[Change detection data]

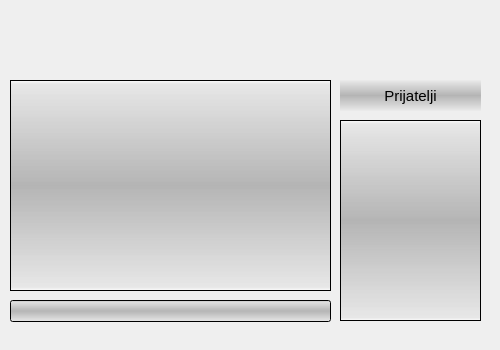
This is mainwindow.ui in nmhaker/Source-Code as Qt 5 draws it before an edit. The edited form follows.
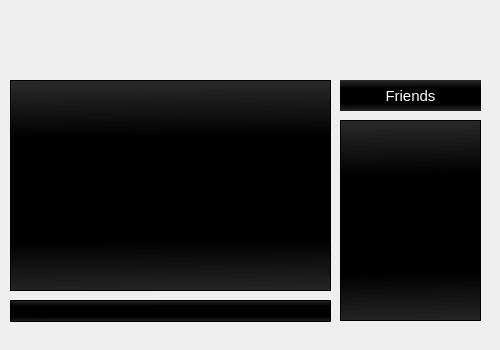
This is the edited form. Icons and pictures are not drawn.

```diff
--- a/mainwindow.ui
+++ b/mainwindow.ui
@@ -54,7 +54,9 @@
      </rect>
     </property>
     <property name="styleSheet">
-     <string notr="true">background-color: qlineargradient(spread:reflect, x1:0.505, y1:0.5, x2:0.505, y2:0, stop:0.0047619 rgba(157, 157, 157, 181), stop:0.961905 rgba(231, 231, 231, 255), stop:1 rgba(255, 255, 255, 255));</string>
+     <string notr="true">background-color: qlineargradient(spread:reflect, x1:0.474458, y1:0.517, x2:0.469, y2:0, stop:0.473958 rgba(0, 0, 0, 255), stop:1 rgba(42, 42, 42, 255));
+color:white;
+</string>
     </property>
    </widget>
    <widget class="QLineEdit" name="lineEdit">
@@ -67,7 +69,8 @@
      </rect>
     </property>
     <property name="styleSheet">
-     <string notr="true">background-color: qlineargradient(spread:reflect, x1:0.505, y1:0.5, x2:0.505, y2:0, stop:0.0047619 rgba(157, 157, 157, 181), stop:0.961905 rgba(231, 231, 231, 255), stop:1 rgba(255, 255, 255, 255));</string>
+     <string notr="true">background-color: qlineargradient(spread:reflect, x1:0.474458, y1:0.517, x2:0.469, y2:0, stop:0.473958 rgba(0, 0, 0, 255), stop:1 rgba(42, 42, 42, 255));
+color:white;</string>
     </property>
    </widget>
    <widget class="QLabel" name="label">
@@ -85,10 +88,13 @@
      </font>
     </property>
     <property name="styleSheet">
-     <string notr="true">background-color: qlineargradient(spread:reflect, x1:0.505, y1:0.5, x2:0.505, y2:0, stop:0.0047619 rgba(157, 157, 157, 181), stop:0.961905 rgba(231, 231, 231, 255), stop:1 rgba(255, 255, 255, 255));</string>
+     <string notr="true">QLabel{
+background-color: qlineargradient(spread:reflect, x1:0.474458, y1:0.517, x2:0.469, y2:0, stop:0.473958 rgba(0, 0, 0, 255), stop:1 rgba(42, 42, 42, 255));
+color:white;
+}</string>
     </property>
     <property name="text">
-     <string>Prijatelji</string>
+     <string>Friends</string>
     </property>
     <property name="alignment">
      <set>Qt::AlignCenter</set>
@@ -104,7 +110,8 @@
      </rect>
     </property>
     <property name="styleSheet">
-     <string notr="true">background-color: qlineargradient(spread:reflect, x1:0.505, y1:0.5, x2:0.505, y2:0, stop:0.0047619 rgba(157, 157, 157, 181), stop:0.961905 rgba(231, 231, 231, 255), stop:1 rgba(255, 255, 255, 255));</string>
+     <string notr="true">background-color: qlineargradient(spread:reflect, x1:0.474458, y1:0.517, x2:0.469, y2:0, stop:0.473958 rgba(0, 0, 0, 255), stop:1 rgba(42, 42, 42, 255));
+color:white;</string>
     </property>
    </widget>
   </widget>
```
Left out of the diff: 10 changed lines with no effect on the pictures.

Prompt
Omit the pictures and set down the records exactly.

Response for this exercise
This is mainwindow.ui in nmhaker/Source-Code as Qt 5 draws it before an edit. The edited form follows.
This is the edited form. Icons and pictures are not drawn.

```diff
--- a/mainwindow.ui
+++ b/mainwindow.ui
@@ -54,7 +54,9 @@
      </rect>
     </property>
     <property name="styleSheet">
-     <string notr="true">background-color: qlineargradient(spread:reflect, x1:0.505, y1:0.5, x2:0.505, y2:0, stop:0.0047619 rgba(157, 157, 157, 181), stop:0.961905 rgba(231, 231, 231, 255), stop:1 rgba(255, 255, 255, 255));</string>
+     <string notr="true">background-color: qlineargradient(spread:reflect, x1:0.474458, y1:0.517, x2:0.469, y2:0, stop:0.473958 rgba(0, 0, 0, 255), stop:1 rgba(42, 42, 42, 255));
+color:white;
+</string>
     </property>
    </widget>
    <widget class="QLineEdit" name="lineEdit">
@@ -67,7 +69,8 @@
      </rect>
     </property>
     <property name="styleSheet">
-     <string notr="true">background-color: qlineargradient(spread:reflect, x1:0.505, y1:0.5, x2:0.505, y2:0, stop:0.0047619 rgba(157, 157, 157, 181), stop:0.961905 rgba(231, 231, 231, 255), stop:1 rgba(255, 255, 255, 255));</string>
+     <string notr="true">background-color: qlineargradient(spread:reflect, x1:0.474458, y1:0.517, x2:0.469, y2:0, stop:0.473958 rgba(0, 0, 0, 255), stop:1 rgba(42, 42, 42, 255));
+color:white;</string>
     </property>
    </widget>
    <widget class="QLabel" name="label">
@@ -85,10 +88,13 @@
      </font>
     </property>
     <property name="styleSheet">
-     <string notr="true">background-color: qlineargradient(spread:reflect, x1:0.505, y1:0.5, x2:0.505, y2:0, stop:0.0047619 rgba(157, 157, 157, 181), stop:0.961905 rgba(231, 231, 231, 255), stop:1 rgba(255, 255, 255, 255));</string>
+     <string notr="true">QLabel{
+background-color: qlineargradient(spread:reflect, x1:0.474458, y1:0.517, x2:0.469, y2:0, stop:0.473958 rgba(0, 0, 0, 255), stop:1 rgba(42, 42, 42, 255));
+color:white;
+}</string>
     </property>
     <property name="text">
-     <string>Prijatelji</string>
+     <string>Friends</string>
     </property>
     <property name="alignment">
      <set>Qt::AlignCenter</set>
@@ -104,7 +110,8 @@
      </rect>
     </property>
     <property name="styleSheet">
-     <string notr="true">background-color: qlineargradient(spread:reflect, x1:0.505, y1:0.5, x2:0.505, y2:0, stop:0.0047619 rgba(157, 157, 157, 181), stop:0.961905 rgba(231, 231, 231, 255), stop:1 rgba(255, 255, 255, 255));</string>
+     <string notr="true">background-color: qlineargradient(spread:reflect, x1:0.474458, y1:0.517, x2:0.469, y2:0, stop:0.473958 rgba(0, 0, 0, 255), stop:1 rgba(42, 42, 42, 255));
+color:white;</string>
     </property>
    </widget>
   </widget>
```
Left out of the diff: 10 changed lines with no effect on the pictures.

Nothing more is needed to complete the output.